You’ve been logging your miles religiously and are following your diet to a tee. But the scale won’t budge. What gives?!
Sometimes, even when we’re doing what we think is best for our health, fitness, and/or weight loss goals, we’ll still missing a piece of the puzzle. If you’re struggling to meet your next weight goal or can’t seem to bust through a current plateau, today’s post has your name written all over it!
You’re Eating the Same Foods or Doing the Same Workout Over and Over Again
Imagine I told you to do 20 squats every day for seven days. The first day might be super challenging and so would the day after that. But by the fifth day, you’d probably be doing those 20 squats like it was no body’s business. Does this sound like you?
Sure, being able to do an exercise you weren’t able to do before does show your increased endurance and strength. But doing the same exercises over and over again isn’t going to improve performance. At some point, and this point varies for everyone in their exercise journey, we stop seeing results even when we’re doing the same cardio and strength training exercises we’ve been doing for weeks or even months.
The answer? Switch up your routine every 4-6 weeks. This might mean changing the order of the exercises, the amount of weight you’re using in each exercise, the amount of repetitions you’re completing, or even doing a new routine altogether! Changing your routine at consistent intervals ensures you’ll keep seeing results and bust through plateaus.
Believe it or not, the same problems you experience with exercise also applies to food. Eating the same things every day might work for a while to get you on a regimented schedule and develop good eating patterns, but over time this way of eating can lead to deficiencies or a case of what I call repeat-eater-syndrome.
The solution to this situation is, like exercise, to continue to incorporate new foods into your diet. Maybe you mornings you eat berries with breakfast, and other mornings you eat apples or bananas. Maybe instead of eating a turkey sandwich for lunch every day, some days you alternate between low-sodium ham and low-sodium roast beef. Maybe you rotate the greens you eat in your salads every week. Bottom line, working new foods into your diet on a periodic basis helps bust through plateaus, gives you more variety in your diet, and actually HELPS you stick to your diet in the long-term.
You’re Not Keeping Track of Things

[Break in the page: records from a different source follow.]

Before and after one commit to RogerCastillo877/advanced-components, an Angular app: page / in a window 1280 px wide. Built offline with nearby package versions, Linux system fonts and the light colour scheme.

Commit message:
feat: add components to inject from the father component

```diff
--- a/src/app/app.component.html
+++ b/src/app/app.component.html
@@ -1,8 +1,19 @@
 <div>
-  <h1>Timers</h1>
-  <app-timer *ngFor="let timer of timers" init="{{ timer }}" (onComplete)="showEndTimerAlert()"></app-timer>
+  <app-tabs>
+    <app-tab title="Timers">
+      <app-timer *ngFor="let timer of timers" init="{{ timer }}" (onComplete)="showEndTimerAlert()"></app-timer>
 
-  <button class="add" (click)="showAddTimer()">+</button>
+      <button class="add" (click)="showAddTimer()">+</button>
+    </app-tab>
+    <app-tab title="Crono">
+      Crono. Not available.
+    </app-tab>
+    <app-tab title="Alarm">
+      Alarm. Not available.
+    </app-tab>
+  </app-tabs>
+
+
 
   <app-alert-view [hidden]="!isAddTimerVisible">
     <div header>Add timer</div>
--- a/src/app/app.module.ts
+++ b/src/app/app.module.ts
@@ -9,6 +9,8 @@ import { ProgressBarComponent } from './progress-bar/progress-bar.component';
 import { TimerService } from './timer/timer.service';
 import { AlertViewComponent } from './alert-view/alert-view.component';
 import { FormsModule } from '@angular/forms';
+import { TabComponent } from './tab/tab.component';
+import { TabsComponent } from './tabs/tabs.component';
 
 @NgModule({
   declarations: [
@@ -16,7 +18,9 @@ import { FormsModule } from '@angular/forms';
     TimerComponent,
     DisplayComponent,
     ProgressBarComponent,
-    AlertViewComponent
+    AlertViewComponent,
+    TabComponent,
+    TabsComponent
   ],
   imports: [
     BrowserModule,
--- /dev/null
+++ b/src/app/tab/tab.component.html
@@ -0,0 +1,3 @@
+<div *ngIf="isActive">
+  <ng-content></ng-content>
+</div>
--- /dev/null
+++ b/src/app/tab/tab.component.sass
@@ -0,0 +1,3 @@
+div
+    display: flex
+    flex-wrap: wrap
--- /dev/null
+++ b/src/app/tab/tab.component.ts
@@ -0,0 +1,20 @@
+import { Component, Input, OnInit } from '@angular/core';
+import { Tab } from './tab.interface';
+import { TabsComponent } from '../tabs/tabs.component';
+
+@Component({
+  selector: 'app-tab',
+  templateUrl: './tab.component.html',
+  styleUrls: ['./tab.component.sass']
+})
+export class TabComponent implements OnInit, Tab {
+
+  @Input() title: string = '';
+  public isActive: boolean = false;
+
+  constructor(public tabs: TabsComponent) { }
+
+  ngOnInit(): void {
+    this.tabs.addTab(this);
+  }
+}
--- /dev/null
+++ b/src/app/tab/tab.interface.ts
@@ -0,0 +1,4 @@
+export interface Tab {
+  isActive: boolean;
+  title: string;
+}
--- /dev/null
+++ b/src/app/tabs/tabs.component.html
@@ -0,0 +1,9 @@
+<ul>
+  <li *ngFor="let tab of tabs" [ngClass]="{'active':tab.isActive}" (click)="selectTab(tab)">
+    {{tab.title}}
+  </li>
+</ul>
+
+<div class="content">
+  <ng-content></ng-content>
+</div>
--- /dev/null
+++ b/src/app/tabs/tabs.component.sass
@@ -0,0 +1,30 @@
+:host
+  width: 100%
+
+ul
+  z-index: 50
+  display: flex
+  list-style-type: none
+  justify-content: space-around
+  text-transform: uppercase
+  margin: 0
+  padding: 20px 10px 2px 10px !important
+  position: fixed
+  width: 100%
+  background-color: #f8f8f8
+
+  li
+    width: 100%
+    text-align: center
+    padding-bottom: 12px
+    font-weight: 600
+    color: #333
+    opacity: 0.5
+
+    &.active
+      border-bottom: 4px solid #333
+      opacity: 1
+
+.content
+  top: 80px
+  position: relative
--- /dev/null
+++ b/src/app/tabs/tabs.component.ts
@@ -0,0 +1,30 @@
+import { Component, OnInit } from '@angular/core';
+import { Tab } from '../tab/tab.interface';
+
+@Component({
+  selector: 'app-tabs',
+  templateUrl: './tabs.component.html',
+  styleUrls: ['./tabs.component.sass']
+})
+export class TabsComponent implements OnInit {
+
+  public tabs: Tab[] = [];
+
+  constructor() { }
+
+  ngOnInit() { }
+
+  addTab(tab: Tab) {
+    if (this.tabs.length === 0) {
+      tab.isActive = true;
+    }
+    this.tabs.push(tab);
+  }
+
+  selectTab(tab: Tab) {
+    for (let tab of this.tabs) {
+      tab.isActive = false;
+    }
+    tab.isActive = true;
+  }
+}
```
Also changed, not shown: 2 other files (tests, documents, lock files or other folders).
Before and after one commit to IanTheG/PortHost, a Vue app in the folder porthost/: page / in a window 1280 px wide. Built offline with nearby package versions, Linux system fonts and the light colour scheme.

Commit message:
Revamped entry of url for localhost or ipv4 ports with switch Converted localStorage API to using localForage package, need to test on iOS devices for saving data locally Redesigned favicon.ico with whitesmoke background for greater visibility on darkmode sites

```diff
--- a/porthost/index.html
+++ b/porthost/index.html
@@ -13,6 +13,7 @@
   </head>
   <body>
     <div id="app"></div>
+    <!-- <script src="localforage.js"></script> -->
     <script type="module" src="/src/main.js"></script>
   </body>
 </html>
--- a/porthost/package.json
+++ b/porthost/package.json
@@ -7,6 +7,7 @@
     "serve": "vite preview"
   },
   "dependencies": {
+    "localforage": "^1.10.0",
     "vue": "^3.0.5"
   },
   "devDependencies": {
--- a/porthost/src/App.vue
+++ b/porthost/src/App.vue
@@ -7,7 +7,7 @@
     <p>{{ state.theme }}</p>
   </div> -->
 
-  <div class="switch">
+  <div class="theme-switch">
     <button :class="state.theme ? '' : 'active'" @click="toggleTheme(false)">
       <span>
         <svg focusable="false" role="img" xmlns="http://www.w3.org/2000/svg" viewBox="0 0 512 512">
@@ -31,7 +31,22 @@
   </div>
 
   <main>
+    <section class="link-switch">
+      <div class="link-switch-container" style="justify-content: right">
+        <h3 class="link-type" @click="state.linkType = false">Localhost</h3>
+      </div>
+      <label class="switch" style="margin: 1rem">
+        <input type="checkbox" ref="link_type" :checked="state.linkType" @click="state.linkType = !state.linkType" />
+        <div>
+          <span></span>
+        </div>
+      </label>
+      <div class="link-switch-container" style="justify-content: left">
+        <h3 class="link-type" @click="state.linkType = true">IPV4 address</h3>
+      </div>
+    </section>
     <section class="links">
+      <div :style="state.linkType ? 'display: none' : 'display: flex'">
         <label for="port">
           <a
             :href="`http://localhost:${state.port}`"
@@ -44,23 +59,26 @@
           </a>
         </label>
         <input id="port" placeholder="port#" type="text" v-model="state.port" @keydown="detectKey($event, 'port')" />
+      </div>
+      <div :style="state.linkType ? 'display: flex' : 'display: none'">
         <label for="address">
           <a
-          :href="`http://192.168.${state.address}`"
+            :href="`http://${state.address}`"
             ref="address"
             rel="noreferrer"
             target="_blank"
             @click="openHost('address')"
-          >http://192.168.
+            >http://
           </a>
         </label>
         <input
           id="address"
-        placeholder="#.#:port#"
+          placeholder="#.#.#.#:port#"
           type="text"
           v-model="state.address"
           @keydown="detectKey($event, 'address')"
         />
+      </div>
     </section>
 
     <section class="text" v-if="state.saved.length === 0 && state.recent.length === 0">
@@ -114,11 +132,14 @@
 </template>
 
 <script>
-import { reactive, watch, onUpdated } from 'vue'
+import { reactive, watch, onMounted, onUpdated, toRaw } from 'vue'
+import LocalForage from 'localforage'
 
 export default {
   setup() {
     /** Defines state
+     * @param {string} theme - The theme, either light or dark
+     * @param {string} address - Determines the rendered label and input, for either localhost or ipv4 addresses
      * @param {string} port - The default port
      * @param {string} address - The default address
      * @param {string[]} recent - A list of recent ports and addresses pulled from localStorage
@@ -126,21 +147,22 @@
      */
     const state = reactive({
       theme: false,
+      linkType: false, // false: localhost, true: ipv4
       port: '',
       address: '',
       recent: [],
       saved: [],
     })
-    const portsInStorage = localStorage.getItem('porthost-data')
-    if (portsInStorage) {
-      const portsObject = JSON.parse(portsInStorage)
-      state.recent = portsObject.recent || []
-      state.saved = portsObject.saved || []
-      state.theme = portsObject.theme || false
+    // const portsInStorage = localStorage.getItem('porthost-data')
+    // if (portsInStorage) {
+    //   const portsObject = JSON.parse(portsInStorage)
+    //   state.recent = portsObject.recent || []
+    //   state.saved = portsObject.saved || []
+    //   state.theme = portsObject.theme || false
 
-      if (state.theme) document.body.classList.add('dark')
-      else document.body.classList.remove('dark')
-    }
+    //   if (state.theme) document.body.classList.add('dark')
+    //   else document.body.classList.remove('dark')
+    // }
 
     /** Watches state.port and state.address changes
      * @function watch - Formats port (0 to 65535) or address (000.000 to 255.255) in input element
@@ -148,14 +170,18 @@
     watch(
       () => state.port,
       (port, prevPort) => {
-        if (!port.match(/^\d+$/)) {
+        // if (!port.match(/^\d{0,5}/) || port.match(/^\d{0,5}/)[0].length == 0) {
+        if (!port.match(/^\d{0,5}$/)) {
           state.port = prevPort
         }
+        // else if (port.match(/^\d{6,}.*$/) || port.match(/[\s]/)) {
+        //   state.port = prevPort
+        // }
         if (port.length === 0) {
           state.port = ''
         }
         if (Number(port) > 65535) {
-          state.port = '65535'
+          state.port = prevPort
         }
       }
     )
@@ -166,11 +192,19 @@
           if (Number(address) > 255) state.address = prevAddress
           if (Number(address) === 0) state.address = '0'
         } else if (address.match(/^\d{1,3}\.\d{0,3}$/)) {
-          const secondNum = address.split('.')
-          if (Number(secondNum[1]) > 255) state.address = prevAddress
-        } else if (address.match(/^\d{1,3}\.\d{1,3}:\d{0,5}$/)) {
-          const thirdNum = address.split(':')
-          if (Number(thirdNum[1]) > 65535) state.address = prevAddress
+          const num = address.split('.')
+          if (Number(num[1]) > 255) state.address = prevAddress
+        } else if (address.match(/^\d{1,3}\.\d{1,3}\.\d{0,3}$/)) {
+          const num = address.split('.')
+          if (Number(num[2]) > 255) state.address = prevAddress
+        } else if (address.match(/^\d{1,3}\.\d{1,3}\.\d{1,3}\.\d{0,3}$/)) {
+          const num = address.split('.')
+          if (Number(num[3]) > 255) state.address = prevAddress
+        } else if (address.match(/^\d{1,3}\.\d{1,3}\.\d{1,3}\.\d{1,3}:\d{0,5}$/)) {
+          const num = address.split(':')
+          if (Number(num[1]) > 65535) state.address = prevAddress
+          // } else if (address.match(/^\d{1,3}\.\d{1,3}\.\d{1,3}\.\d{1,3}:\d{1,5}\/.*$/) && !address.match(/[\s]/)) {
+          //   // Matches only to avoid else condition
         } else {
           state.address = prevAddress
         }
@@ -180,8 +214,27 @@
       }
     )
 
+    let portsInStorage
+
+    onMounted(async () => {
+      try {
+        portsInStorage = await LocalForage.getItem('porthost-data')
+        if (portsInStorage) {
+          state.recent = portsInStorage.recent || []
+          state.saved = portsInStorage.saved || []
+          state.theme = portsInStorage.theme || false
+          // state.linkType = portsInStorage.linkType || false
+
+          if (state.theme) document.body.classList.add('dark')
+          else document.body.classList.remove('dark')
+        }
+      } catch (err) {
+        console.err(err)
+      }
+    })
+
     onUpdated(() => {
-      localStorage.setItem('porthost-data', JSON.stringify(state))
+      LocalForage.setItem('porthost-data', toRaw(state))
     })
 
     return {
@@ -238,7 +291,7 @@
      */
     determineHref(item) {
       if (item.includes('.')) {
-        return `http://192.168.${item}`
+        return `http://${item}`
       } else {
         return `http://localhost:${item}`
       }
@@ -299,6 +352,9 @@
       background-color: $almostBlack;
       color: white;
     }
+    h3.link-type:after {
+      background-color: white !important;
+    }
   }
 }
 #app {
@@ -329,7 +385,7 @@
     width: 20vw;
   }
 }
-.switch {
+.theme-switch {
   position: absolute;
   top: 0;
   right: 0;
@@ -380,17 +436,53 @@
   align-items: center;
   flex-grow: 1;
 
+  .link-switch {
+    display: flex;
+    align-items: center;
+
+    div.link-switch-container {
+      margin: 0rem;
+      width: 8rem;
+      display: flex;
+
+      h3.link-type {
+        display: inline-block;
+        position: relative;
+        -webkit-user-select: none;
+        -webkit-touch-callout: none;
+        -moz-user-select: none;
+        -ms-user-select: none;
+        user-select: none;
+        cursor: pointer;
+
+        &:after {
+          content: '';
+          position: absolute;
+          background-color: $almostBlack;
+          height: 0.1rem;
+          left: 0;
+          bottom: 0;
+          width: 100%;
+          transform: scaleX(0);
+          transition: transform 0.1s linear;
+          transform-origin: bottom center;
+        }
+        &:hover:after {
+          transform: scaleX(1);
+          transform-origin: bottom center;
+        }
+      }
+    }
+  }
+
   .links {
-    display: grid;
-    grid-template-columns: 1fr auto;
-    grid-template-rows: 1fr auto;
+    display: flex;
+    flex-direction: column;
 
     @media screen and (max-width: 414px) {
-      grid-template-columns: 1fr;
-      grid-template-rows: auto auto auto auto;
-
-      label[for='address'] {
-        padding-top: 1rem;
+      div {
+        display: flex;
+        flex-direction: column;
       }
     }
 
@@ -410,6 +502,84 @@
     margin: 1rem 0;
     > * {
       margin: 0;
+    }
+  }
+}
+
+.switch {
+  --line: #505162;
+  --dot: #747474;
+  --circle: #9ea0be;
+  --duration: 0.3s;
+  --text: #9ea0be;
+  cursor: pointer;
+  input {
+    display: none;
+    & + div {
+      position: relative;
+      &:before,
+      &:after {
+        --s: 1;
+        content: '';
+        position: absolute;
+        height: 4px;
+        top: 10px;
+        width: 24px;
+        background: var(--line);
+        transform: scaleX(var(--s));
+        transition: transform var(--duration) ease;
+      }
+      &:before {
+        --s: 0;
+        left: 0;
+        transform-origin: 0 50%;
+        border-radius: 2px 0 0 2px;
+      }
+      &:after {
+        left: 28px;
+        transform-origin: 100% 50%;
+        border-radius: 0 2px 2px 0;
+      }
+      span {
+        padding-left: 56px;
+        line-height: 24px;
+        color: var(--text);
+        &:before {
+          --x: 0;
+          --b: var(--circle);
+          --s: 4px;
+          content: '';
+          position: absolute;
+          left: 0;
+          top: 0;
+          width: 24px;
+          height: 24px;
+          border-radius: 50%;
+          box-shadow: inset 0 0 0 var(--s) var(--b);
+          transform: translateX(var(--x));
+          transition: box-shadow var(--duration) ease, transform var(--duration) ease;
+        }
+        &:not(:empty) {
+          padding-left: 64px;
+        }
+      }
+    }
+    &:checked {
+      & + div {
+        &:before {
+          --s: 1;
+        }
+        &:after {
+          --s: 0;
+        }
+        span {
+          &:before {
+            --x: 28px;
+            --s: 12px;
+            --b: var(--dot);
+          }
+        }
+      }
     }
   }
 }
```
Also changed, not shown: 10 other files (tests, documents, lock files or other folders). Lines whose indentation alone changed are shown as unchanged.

I’m not saying you need to become an obsessive freak about your diet and exercise habits. But I’m a big believer in ‘you bite it, you write it.’ That is, keeping a food diary is a easy, inexpensive, and simple way to track your eating habits and identify potential pitfalls.
You might ask why I’m not a huge fan of using apps like My Fitness Pal or Livestrong. Sure, if these work for you, by all means use them. But the thing with writing is that the very act of writing stimulates consciousness of your eating behavior.
Take a minute to read that sentence again. Heck, I’ll even write it again. The act of writing down what you eat stimulates consciousness of your eating behavior.
What this means is that writing down your daily intake allows you to look at yourself more objectively. Instead of giving yourself license to eat that slice of chocolate cake that you really shouldn’t, you’ll instead become much more aware of the food choices you make.
The good news is you don’t need to be a slave to your food diary, and that’s not something I intend at all. I realize weddings, weekend getaways, and life get in the way. Trying keeping a food journal and logging what you eat for a couple of weeks. After that, go back and assess what you ate. Did you meet your daily calorie goal? Do you think you got enough protein? Did you realize you didn’t really track anything lol? Keep questions like this in mind when you take the moment to assess what/how you ate.
You Throw Two Sheets To the Wind When There’s a Wedding, Party, Insert-Special-Event-Here
I’m all for a good birthday party, family gathering, or other celebration that involves food, drink, or both. But just because you’re at an event, doesn’t mean your goals should be placed on the back burner. You can still participate in social events AND still be working towards your goals.
Moreover, I know cheat meals are a really popular food/nutrition trend these days. While I can’t say I’m for or against them, in my experience they derail a lot of my clients, and it sometimes takes them days or weeks to get back on track.
If the idea of being a social Neanderthal doesn’t appeal to you, but you also aren’t crazy about cheat meals, try the following strategies:
- Eat before the event, or bring a healthy dish to share.
- Sip on water instead of fancy cocktails or soda.
- Try non-food activities! Everything in today’s society and culture is always about food or eating. Why not try a hike, a day in the park, or even a late night movie instead?
- Fill up on higher fiber fruits and veggies. Avoid foods loaded with a majority of calories coming from refined sugar or excess fat.
- If you do want to eat a favorite food (e.g. a slice of cake), eat a reasonable portion and don’t emotionally/mentally beat yourself up about it afterwards.
Getting healthy isn’t a one-size-fits-all approach. Try these tips and see if you’re making a common mistake that usually isn’t talked about in the health and fitness community!